9/4 Isaiah 7:14

14 Therefore the Lord himself will give you a sign. Behold, the virgin shall conceive and bear a son, and shall call his name Immanuel.

This is one of the most debated passages of the Bible. Since the first century, Christians have quoted it referring to Mary as the virgin and Jesus as "Immanuel," which means "God with us." Matthew 1:23 quotes the verse as being fulfilled at the birth of Jesus. Luke quotes Mary as asking the angel how she can have a child since she is a virgin (Luke 1:34).

The first attack came toward the word "virgin" in the original language in Hebrew. The word could be used of any woman that was of childbearing age. We could argue that the Bible uses the word in the sense of a virgin, but setting that aside, the verse makes no sense if you translate it "young woman." How would it be a sign for a young woman to have a baby? That is not miraculous.

The second attack came from scholars saying Christians take the passage out of context. On closer examination we can see that Isaiah is speaking of two signs. One is that the house of David will continue, and the sign is that the Messiah will be born of a virgin. When addressing the house of David he uses the plural "you" in Hebrew. Isaiah also speaks of a sign to the king that his enemies will be destroyed. It is regarding Isaiah's son, Shear-Jashub, and the age of that son. In that case "you" is singular in Hebrew. In chapter eight verse 18 Isaiah declares plainly that it is his children who are the signs of what is coming, not Immanuel. He also calls the nation Immanuel's land (Isaiah 8:8). Isaiah tells us the Messiah will be a son that is given to us; He will be called Mighty God (Isaiah 9:6). Those who say Matthew took this out of context actually are taking it out of context.
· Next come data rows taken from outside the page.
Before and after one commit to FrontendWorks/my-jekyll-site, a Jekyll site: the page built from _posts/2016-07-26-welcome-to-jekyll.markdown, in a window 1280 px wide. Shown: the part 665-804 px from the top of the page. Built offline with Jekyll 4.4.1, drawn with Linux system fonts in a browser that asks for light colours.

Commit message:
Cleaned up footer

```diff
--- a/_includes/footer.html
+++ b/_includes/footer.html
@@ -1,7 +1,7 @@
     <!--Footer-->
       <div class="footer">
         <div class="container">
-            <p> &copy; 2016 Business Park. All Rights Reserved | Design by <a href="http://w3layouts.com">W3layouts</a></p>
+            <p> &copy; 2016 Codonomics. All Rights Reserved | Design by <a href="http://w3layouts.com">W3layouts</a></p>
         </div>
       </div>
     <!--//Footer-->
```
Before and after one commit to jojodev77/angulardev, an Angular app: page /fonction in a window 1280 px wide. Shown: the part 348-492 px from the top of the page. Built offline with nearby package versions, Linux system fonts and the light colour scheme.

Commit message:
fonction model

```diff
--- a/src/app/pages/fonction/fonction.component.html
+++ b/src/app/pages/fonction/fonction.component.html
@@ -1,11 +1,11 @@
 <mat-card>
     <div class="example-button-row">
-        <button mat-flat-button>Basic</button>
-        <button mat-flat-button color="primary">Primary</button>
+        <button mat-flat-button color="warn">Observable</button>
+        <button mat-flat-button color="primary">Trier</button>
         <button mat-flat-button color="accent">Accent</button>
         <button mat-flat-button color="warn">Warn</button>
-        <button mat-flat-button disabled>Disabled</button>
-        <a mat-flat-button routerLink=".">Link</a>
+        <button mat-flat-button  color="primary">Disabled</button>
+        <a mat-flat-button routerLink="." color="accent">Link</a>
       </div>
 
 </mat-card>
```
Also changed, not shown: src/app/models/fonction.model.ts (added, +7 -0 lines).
Remember: Matthew was correct and inspired when he quoted this verse. The Virgin Mary of the house of David bore Jesus, "God with us." The Word of God will always be attacked and misinterpreted by those who do not want to bow their knee to its author.